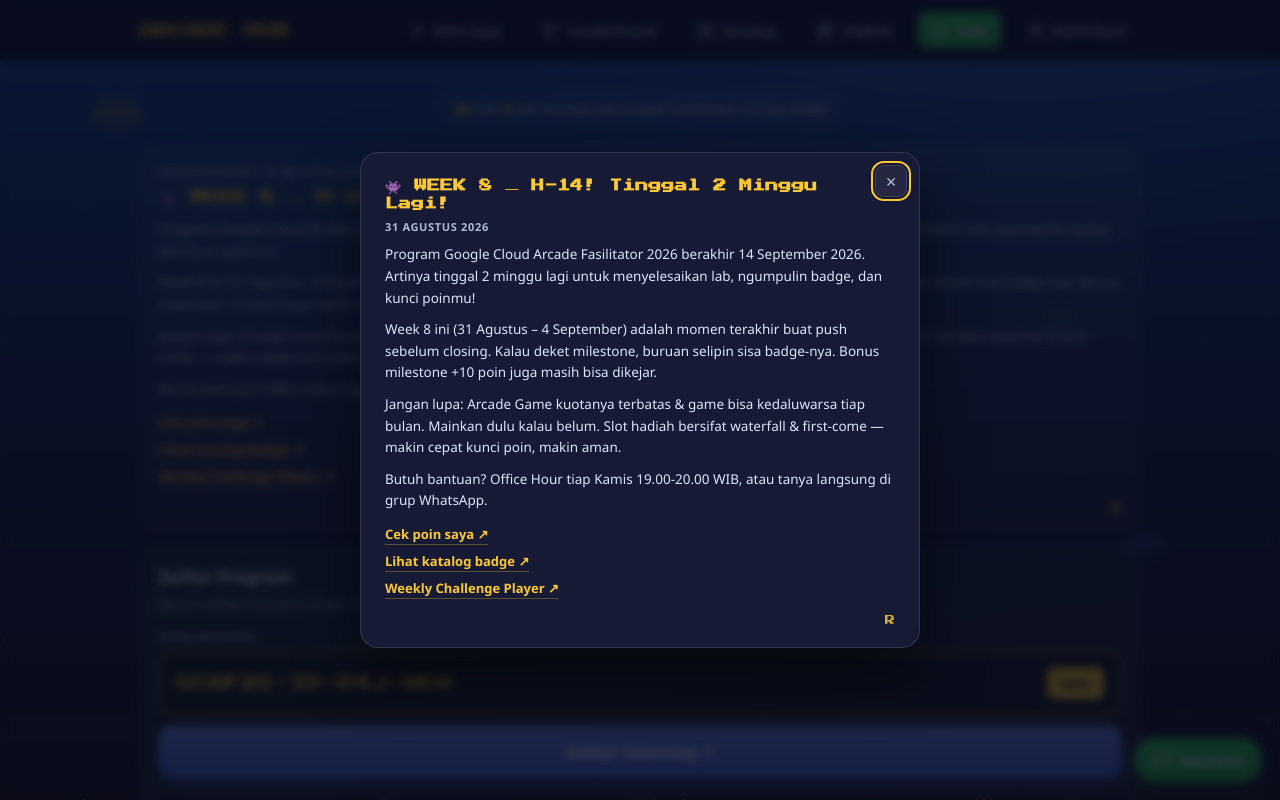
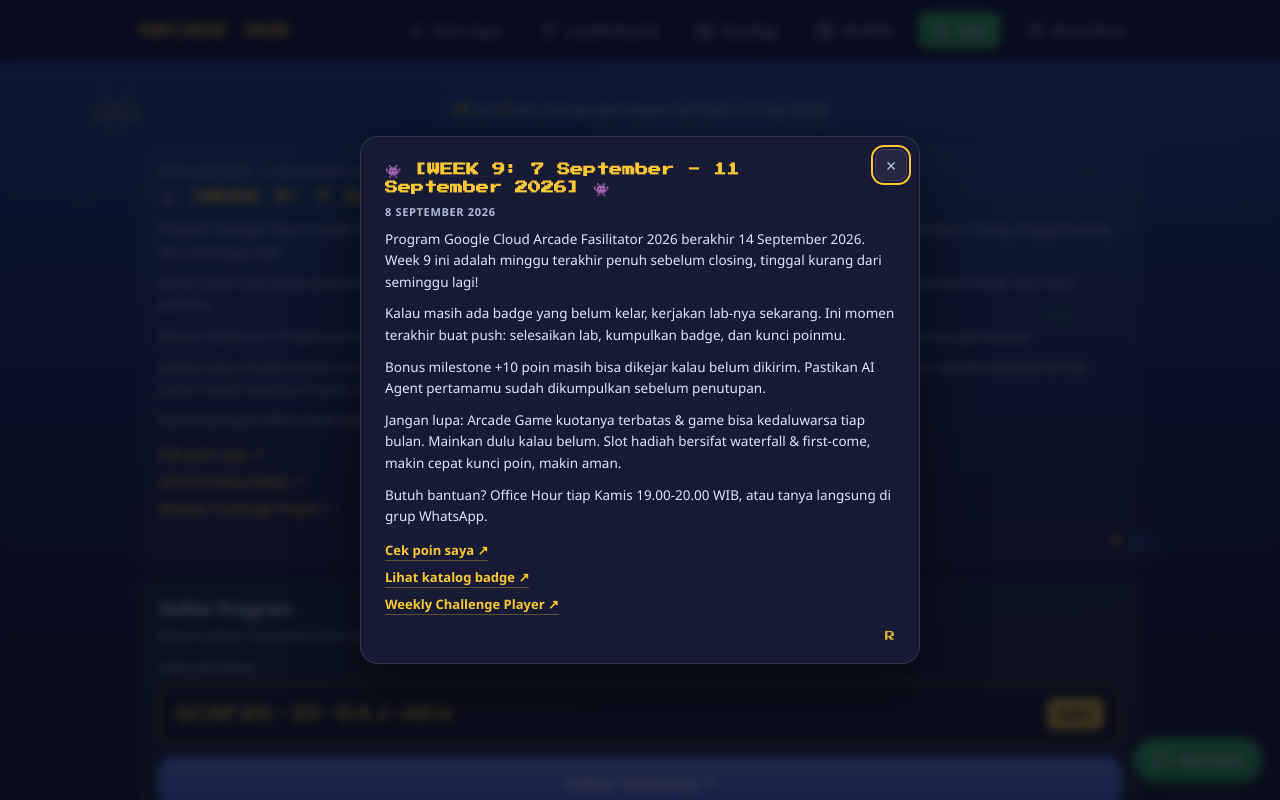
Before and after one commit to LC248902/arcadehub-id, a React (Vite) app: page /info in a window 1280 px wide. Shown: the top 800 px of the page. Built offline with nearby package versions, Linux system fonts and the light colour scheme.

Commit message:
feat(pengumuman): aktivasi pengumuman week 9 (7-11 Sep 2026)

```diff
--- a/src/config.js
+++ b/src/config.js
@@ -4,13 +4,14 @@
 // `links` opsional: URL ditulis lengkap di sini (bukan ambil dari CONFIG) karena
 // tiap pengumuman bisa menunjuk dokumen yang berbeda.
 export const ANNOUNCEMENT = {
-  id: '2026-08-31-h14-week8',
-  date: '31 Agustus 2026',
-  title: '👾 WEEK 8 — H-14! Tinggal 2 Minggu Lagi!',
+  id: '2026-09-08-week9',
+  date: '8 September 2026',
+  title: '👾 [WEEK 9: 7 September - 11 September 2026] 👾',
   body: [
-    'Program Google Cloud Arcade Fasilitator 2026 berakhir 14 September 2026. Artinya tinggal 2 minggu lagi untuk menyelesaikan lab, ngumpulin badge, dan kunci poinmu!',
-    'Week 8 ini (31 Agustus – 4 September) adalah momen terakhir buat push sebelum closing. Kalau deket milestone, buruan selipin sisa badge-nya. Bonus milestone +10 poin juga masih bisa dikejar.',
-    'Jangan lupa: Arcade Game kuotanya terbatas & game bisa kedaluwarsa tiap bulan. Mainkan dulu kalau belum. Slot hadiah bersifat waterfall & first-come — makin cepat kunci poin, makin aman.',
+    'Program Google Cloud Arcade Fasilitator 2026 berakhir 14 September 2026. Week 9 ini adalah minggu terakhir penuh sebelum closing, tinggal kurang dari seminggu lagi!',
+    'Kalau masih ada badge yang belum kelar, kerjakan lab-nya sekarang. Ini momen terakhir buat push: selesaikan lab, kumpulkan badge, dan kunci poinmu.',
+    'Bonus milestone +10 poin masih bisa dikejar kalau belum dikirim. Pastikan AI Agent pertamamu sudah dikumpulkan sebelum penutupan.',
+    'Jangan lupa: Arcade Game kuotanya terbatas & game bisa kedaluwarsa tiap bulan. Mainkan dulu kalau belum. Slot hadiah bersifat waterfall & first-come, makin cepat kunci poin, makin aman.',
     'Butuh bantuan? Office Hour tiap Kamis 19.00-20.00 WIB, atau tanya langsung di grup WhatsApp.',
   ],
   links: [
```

--

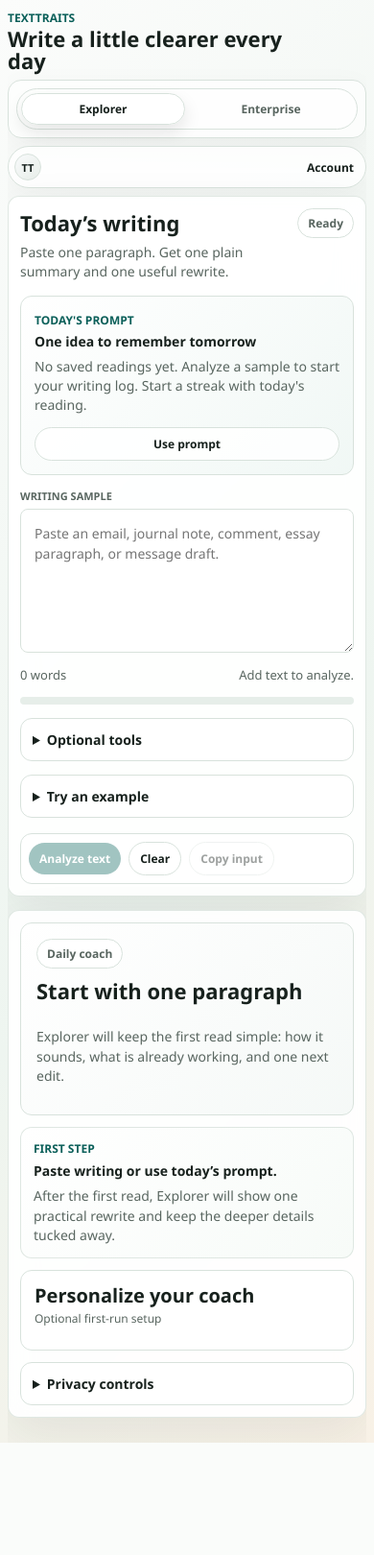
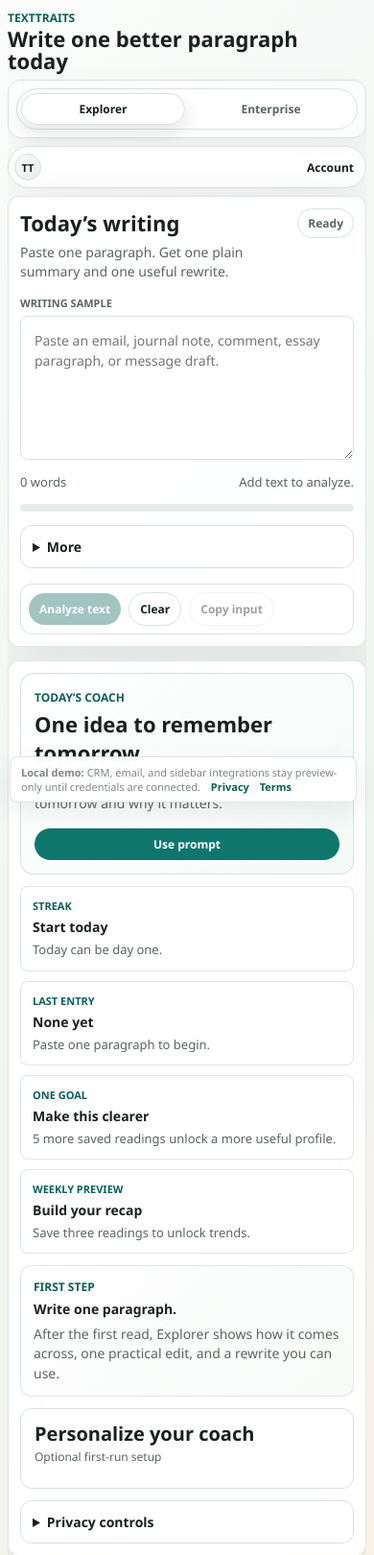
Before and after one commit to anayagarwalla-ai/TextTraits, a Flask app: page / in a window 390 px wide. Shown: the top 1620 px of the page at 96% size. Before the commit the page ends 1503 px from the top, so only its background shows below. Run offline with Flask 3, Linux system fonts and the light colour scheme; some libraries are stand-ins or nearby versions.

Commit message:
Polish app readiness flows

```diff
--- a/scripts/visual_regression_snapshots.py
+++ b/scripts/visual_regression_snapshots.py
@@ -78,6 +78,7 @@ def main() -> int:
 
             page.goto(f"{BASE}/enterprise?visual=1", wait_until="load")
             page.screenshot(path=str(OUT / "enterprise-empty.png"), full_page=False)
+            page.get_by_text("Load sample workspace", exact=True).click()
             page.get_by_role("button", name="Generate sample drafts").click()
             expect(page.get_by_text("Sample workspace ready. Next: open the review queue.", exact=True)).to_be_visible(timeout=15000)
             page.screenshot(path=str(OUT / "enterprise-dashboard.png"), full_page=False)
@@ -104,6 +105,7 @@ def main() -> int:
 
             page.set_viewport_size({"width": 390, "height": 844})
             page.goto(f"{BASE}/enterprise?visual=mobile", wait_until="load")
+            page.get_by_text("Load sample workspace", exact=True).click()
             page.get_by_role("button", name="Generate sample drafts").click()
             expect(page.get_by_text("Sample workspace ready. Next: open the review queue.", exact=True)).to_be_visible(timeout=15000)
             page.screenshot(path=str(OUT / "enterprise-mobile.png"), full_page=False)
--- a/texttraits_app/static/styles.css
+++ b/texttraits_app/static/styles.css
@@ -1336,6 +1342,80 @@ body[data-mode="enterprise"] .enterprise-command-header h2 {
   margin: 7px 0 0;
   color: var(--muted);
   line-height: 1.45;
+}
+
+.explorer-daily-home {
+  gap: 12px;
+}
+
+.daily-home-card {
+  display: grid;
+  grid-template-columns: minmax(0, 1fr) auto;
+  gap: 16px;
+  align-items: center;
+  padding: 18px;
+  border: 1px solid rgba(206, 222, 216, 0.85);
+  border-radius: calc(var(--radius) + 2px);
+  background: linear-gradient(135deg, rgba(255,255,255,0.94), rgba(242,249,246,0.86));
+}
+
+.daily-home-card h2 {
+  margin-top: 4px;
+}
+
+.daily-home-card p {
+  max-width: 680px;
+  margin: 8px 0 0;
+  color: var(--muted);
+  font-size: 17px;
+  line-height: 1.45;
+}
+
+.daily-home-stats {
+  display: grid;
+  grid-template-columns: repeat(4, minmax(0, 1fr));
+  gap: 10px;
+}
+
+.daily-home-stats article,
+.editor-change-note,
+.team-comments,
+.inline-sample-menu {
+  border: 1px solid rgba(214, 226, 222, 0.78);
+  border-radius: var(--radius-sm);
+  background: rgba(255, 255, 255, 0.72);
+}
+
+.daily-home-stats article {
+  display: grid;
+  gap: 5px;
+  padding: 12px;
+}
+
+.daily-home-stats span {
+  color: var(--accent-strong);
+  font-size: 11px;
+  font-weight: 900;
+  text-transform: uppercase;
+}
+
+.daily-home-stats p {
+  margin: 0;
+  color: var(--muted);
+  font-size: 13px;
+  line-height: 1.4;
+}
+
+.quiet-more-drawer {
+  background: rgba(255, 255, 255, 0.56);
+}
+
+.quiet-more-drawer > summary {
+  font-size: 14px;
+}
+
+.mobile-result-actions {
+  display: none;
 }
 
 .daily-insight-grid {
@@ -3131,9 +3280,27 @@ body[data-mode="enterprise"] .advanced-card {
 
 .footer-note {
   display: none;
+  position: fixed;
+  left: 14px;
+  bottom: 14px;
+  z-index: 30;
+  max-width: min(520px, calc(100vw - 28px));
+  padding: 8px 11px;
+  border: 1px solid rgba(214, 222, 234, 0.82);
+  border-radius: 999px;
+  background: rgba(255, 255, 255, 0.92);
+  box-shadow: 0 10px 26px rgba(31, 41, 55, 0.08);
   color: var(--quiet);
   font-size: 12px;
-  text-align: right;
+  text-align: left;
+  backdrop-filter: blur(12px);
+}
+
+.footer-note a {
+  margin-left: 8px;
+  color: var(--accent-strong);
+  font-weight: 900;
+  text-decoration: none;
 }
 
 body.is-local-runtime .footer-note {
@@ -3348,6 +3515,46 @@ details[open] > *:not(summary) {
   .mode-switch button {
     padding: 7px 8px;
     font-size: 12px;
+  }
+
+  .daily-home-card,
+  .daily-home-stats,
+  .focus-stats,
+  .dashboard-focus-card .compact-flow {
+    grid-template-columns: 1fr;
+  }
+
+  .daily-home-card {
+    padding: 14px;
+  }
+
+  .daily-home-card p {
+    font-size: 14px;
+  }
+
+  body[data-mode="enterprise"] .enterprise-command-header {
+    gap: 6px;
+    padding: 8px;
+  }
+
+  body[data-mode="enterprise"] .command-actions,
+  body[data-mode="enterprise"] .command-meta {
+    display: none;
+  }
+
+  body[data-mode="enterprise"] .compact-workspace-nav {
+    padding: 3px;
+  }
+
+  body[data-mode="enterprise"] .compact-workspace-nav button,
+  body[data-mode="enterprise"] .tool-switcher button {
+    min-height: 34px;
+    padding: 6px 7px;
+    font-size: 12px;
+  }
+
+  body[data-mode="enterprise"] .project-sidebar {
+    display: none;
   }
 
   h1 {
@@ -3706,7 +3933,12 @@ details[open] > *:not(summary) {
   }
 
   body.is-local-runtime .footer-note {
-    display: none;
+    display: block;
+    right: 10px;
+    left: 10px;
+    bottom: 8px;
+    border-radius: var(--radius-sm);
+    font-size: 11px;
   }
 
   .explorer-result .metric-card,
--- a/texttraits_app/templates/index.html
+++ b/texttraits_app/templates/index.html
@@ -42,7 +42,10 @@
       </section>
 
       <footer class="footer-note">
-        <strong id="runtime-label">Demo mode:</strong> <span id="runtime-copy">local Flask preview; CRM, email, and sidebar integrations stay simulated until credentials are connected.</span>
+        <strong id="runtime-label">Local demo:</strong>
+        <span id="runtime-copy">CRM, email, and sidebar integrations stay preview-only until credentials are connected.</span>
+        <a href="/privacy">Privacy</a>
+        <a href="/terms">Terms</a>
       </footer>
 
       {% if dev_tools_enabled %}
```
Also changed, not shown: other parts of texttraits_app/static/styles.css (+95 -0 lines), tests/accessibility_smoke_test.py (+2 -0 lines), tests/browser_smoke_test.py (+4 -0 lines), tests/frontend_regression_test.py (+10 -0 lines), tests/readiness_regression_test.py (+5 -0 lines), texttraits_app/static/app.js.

* WHAT THE EXERCISE ASKS *
Look through the entries above and work out how many lines contain the string "data". Give that number alone.

* RESULT *
9